The violence didn’t start when one nation’s leader gave orders to kill another.
It started with us.
With the recent assassinations of Iranian military leader Qasem Soleimani and Iraqi militia leader Abu Mahdi al-Muhandis, war again feels imminent. For Iraqis in coffee shops and internet forums, sides were quick to form: either you are on the side of Iran or you are on the side of the United States.
There is no room for any other position.
Iraqis, tired of other nations using Iraq as a staging ground for war, wanting all outside influences to leave their country, are forced to choose: do you stand with “us,” or do you stand with “them”?
The lines are clearly drawn in black and white.
It’s easy to blame opposing leaders and armies for the violence crippling the region. The list of leaders responsible for civilian suffering and death in the Middle East over the last few decades is long, and probably includes your own country’s leader… .regardless of where you’re from.
But to be perfectly frank, if we stand on the sidelines when our global neighbors suffer, we are culpable.
When we fail to stand with each other, when we fail to love each other through small issues, long before bombs start to fall, we have failed our neighbors.When we prioritize our own comfort and privilege over the basic needs of our neighbors; when we leave weaker neighbors to fend for themselves; when we make it easy for governments to abuse their own citizens because they know the world doesn’t care—because they know that there is no one who stands with the marginalized, the vulnerable, the oppressed… we fail our neighbors.
We cannot bomb our way to peace.
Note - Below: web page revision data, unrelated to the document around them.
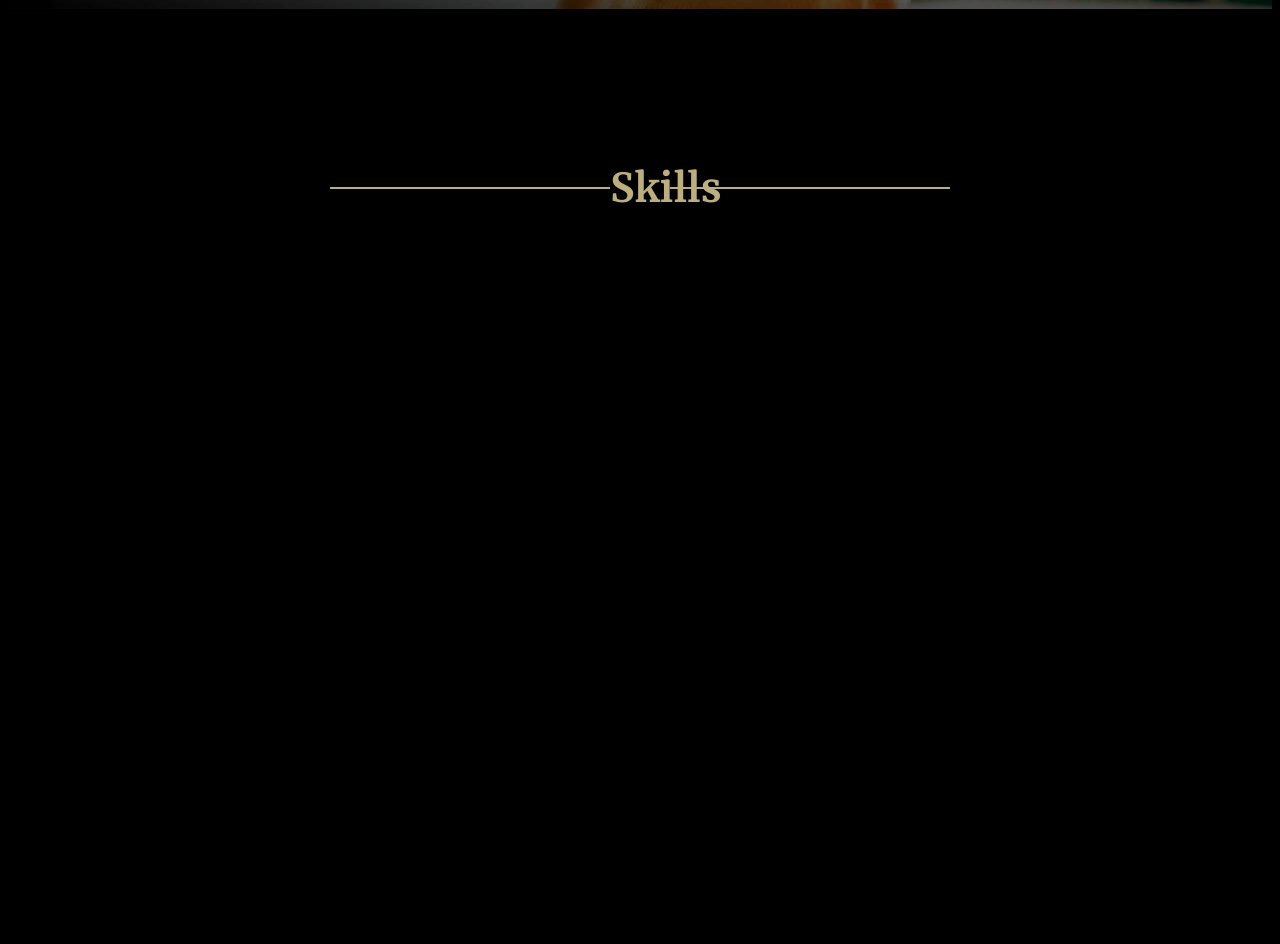
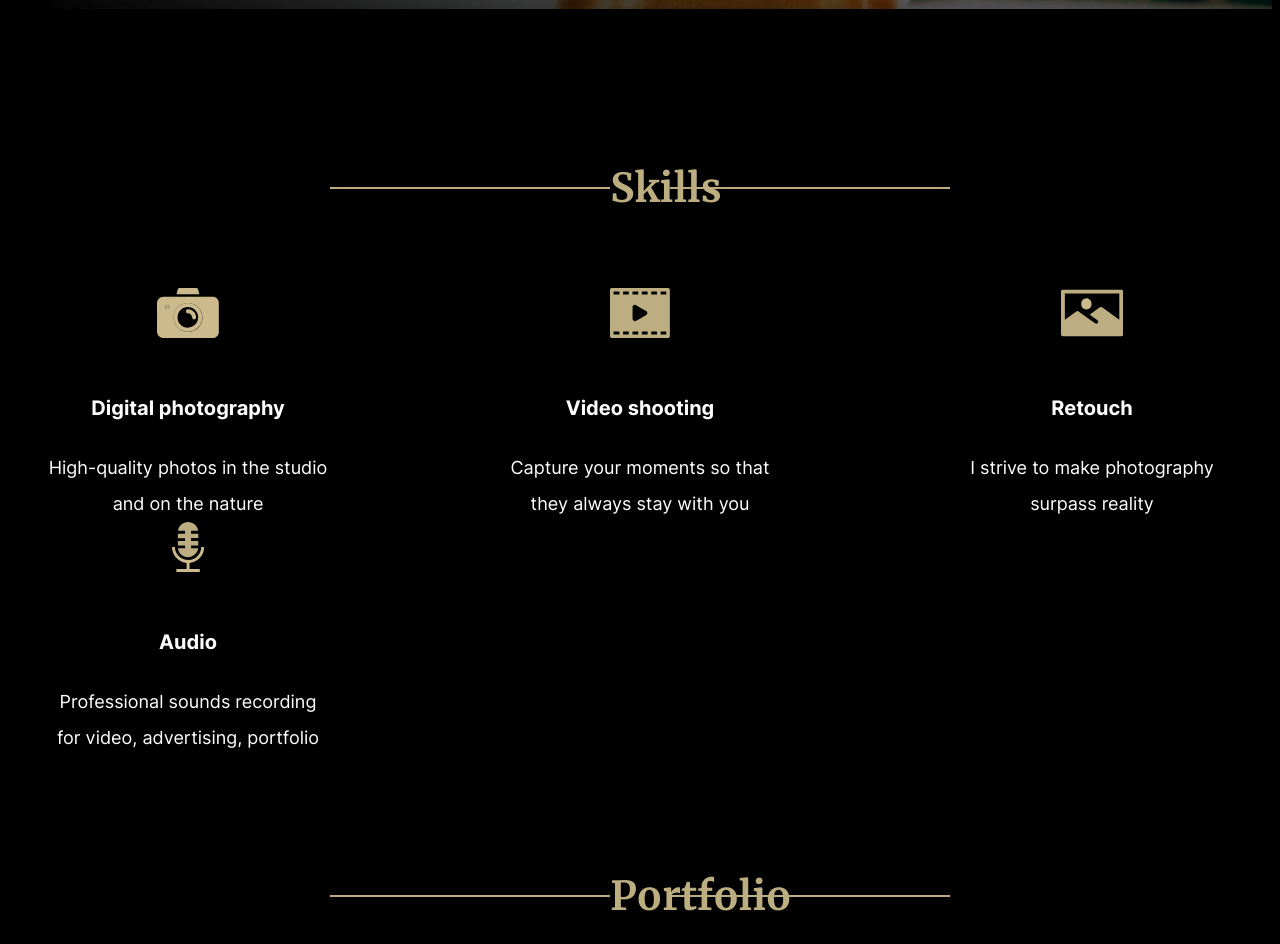
Before and after one commit to M0rl0ck/RSSHCOOL0, a plain HTML site: page portfolio/index.html in a window 1280 px wide. Shown: the part 909-1853 px from the top of the page. Before the commit the page ends 1145 px from the top, so only its background shows below. Drawn offline with Linux system fonts and the light colour scheme.

Commit message:
feat: add section-skills

```diff
--- a/portfolio/index.html
+++ b/portfolio/index.html
@@ -54,18 +54,34 @@
                 </p>
                 <button class="gold-button">Hire me</button>
             </section>
-            <section class="section-skils" id="skills">
+            <section class="section-skills">
                 <div class="container-title">
-                        <h2 class="title">Skills</h2>
+                        <h2 class="title" id="skills">Skills</h2>
                 </div>
-                <div class="skils-items">
-                    <div class="skils-item"></div>
-                    <div class="skils-item"></div>
-                    <div class="skils-item"></div>
-                    <div class="skils-item"></div>
+                <div class="skills-items">
+                    <div class="skills-item">
+                        <h3>Digital photography</h3>
+                        <p>High-quality photos in the studio and on the nature</p>
+                    </div>
+                    <div class="skills-item">
+                        <h3>Video shooting</h3>
+                        <p>Capture your moments so that they always stay with you</p>
+                    </div>
+                    <div class="skills-item">
+                        <h3>Retouch</h3>
+                        <p>I strive to make photography surpass reality</p>
+                    </div>
+                    <div class="skills-item">
+                        <h3>Audio</h3>
+                        <p>Professional sounds recording for video, advertising, portfolio</p>
+                    </div>
                 </div>
             </section>
-            <section class="section"></section>
+            <section class="section">
+                <div class="container-title">
+                    <h2 class="title" id="portfolio">Portfolio</h2>
+                </div>
+            </section>
             <section class="section"></section>
             <section class="section"></section>
             <section class="section"></section>
--- a/portfolio/style.css
+++ b/portfolio/style.css
@@ -200,7 +200,7 @@
 
          /* BUTTON END */
 
-         /* SKILLS START */
+         /* TITLE START */
 
          .container-title {
           width: 49%;
@@ -223,4 +223,72 @@
           background-color: var(--color-black);
          }
 
+         /* TITLE END */
+
+         /* SKILLS START */
+
+         .skills-items {
+          padding-top: 60px;
+          padding-left: 20px;
+          padding-right: 20px;
+          display: flex;
+          justify-content: space-between;
+          flex-wrap: wrap;
+         }
+
+         .skills-item {
+              width: 320px;
+              background-position: center top;
+              background-repeat: no-repeat;
+              padding-top: 100px;
+              padding-left: 20px;
+              padding-right: 20px;
+         }
+
+         .skills-item:nth-child(1) {
+          background-image: url('./assets/svg/camera.svg');
+          background-size: 62px 50px;
+        }
+
+        .skills-item:nth-child(2) {
+          background-image: url('./assets/svg/video.svg');
+          background-size: 62px 50px;
+        }
+
+        .skills-item:nth-child(3) {
+          background-image: url('./assets/svg/image.svg');
+          background-size: 62px 50px;
+        }
+
+        .skills-item:nth-child(4) {
+          background-image: url('./assets/svg/mic.svg');
+          background-size: 62px 50px;
+        }
+
+        .skills-item h3 {
+          font-family: Inter;
+          font-style: normal;
+          font-weight: bold;
+          font-size: var(--font2);
+          line-height: 40px;
+          text-align: center;
+          margin: 0;
+        }
+
+        .skills-item p {
+          font-family: Inter;
+          font-style: normal;
+          font-weight: normal;
+          font-size: 18px;
+          line-height: 36px;
+          text-align: center;
+          margin: 0;
+          padding-top: 22px;
+        }
+
          /* SKILLS END */
+
+         /* PORTFOLIO START*/
+
+
+         /* PORTFOLIO END */
```
Also changed, not shown: portfolio/assets/svg/camera.svg (added), portfolio/assets/svg/image.svg (added), portfolio/assets/svg/mic.svg (added), portfolio/assets/svg/video.svg (added).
We can only love our way there.
We cannot change what has already happened. We can only press in now, loving our communities, reaching out to our neighbors, creating vital networks that strengthen the care we have for each other. This is how we can change the future.
We cannot change the past suffering of Syrian children trapped in besieged communities. We cannot bring back Iranian children who died under a series of economic sanctions against Iran going back to 1979. We cannot bring back the Iraqi and Syrian families killed by ISIS members who came from all over the world. We cannot bring back the husbands and fathers who died protecting their communities from certain death.
But we can choose the side of the oppressed. We can continue listening. We can be with them in practical ways that reduce their vulnerability.
Mother Teresa’s famous quote, “If we have no peace, it is because we have forgotten that we belong to each other,” isn’t a poster slogan. It’s an indictment.
We have no peace.
We have forgotten.
May we remember again that we belong to each other. And may we all choose to live differently because of it.